Choosing a snowboard boot is one of the most important decisions you will make when it comes to buying your snowboard gear. This is why it is very important to take your time, and make sure you go through all the necessary steps to get the boot made for you! Here are 3 categories that we flet are the most important when choosing the boot for you.|
Knowing how a snowboard boot should fit is very important, and it will give you insight on what to expect when trying them on.
- How tight should a snowboard boot be?
- A snowboard boot should feel like a firm handshake around your foot. Snug enough that your foot is not moving around in the boot, but not bone crushing tight.
- Note that snowboard boots should fit tighter than your street shoes.
- Your toes should be able to touch or brush the front when standing up straight.
- When you flex forward in the boot, or get into a riding stance (knees and ankles bent), the pressure on your toe should be relieved.
- Your heel should be locked in. There should be little to no heel movement inside the boot. We want the heel to stay planted down inside of the boot.
- For the best advice on how tight a snowboard boot should be it is always best to go to a local shop and work with a bootfitter.
This is a great piece of information that will give you lots of insight in to the level of performance that the boot offers. Snowboard boots are usually rated on a scale 1-10, with 1 being the softest and 10 being the stiffest.
- Stiff Boots
- Stiff snowboard boots offer a more responsive feel for the rider. Meaning what you do inside the boot is transmitted to the board faster.
- Usually favored by aggressive/fast riders who like to ride All Mountain.
- Soft Boots
- Soft snowboard boots offer a playful feeling.

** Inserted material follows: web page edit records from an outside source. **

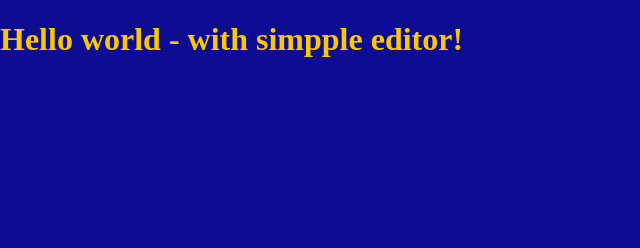
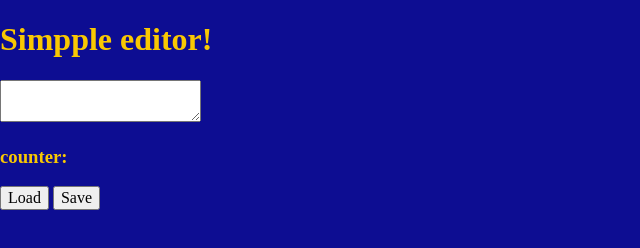
Before and after one commit to druszkiewicz/simple-editor, a website: page src/content/index.html in a window 1280 px wide. Shown: the whole page, without its empty margins (0-640 px from the left). Drawn offline with nearby package versions, Linux system fonts and the light colour scheme; files that its build step writes are made by us from their sources.

Commit message:
feat: basic structure

```diff
--- a/src/content/index.html
+++ b/src/content/index.html
@@ -27,7 +27,11 @@
 </head>
 
 <body>
-   <h1>Hello world - with simpple editor!</h1>
+   <h1>Simpple editor!</h1>
+   <textarea></textarea>
+   <h3>counter:</h3>
+   <button>Load</button>
+   <button>Save</button>
 
    <script src="js/main.js"></script>
 </body>
```
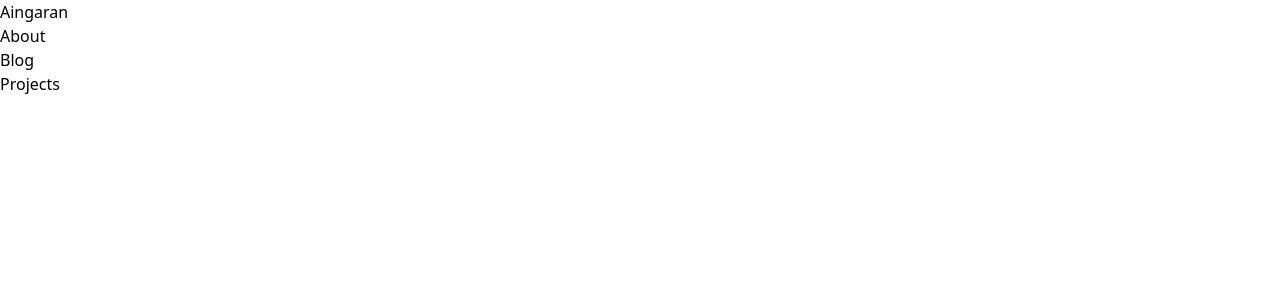
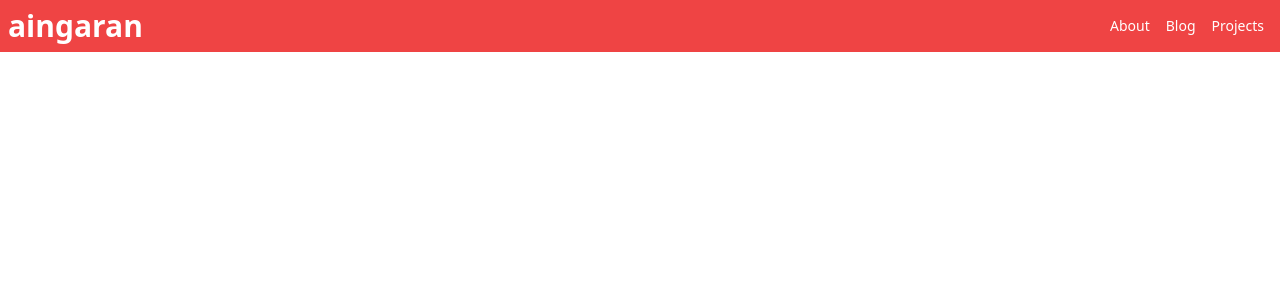
Before and after one commit to aingarant/aingaran, a Next.js app: page / in a window 1280 px wide. Shown: the top 300 px of the page. Built offline with nearby package versions, Linux system fonts and the light colour scheme.

Commit message:
added header

```diff
--- /dev/null
+++ b/src/components/layout/Header.tsx
@@ -0,0 +1,14 @@
+import Logo from "./Logo"
+import Nav from "./Nav"
+
+const Header = () => {
+  return (
+    <div className="flex justify-between items-center
+     bg-red-500 text-white p-2">
+      <Logo />
+      <Nav />
+    </div>
+  )
+}
+
+export default Header
--- a/src/components/layout/Layout.tsx
+++ b/src/components/layout/Layout.tsx
@@ -1,5 +1,6 @@
 import React from "react";
 import Link from "next/link";
+import Header from "./Header";
 
 type LayoutProps = {
   children: React.ReactNode;
@@ -8,23 +9,7 @@ type LayoutProps = {
 const Layout = ({ children }: LayoutProps) => {
   return (
     <>
-      <div className="flex bg-red-400">
-        <span className="text-blue-300">
-          <Link href="/">Aingaran</Link>
-        </span>
-
-        <ul className="header__nav">
-          <li>
-            <Link href="/about">About</Link>
-          </li>
-          <li>
-            <Link href="/blog">Blog</Link>
-          </li>
-          <li>
-            <Link href="/projects">Projects</Link>
-          </li>
-        </ul>
-      </div>
+  <Header />
       {children}
     </>
   );
--- /dev/null
+++ b/src/components/layout/Logo.tsx
@@ -0,0 +1,9 @@
+type Props = {}
+
+const Logo = (props: Props) => {
+  return (
+    <span className="text-3xl font-bold">aingaran</span>
+  )
+}
+
+export default Logo
--- /dev/null
+++ b/src/components/layout/Nav.tsx
@@ -0,0 +1,13 @@
+type Props = {}
+
+const Nav = (props: Props) => {
+  return (
+    <ul className="flex justify-between text-sm">
+      <li className="px-2">About</li>
+      <li className="px-2">Blog</li>
+      <li className="px-2">Projects</li>
+    </ul>
+  )
+}
+
+export default Nav
--- a/tailwind.config.js
+++ b/tailwind.config.js
@@ -1,8 +1,8 @@
 /** @type {import('tailwindcss').Config} */
 module.exports = {
   content: [
-    "./pages/**/*.{js,ts,jsx,tsx}",
-    "./components/**/*.{js,ts,jsx,tsx}",
+    "./src/pages/**/*.{js,ts,jsx,tsx}",
+    "./src/components/**/*.{js,ts,jsx,tsx}",
   ],
   theme: {
     extend: {},
```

Soft snowboard boots are great for those just getting started because it encourages more movement.
- Park riders also prefer soft snowboard boots as it is easier to tweak trick and grabs with them.
When it comes down to lacing there is no lacing system that is better than the other. It really comes down to personal preference. We have broken down the 3 main categories of lacing below.
Other Talking Points
- Traditional lacing is the most customizable, easiest to fix, and least costly. However, they can be hard to use with gloves on.
- Speed Lace
- Speed Lace, sometimes referred to as Quick Pull, is very easy to use with gloves on but can be a pain to fix in a bind.
- BOA or other dial closures are the easiest to use with a glove, and offer the most convenience.
- Multi zone BOA closure boots are becoming more popular, and offer more customization to the fit of the boot.
- It is very important to have a proper snowboard sock. A proper snowboard sock is a sock that comes up and out of the boot, made of a moisture wicking material, and is not too thick. Popular snowboard socks are made with merino wool and are medium to thin in thickness. If you find yourself wearing a thicker sock to keep your boot tight, your boot is probably too big. It is recommended to buy a pair of thin to medium snowboard socks to wear while you are trying on new snowboard boots.
- Bootfitters are not only a great resource because of their experience, but they can give you insights on insoles and other boot modifications that can be done to your boots to enhance the fit even more!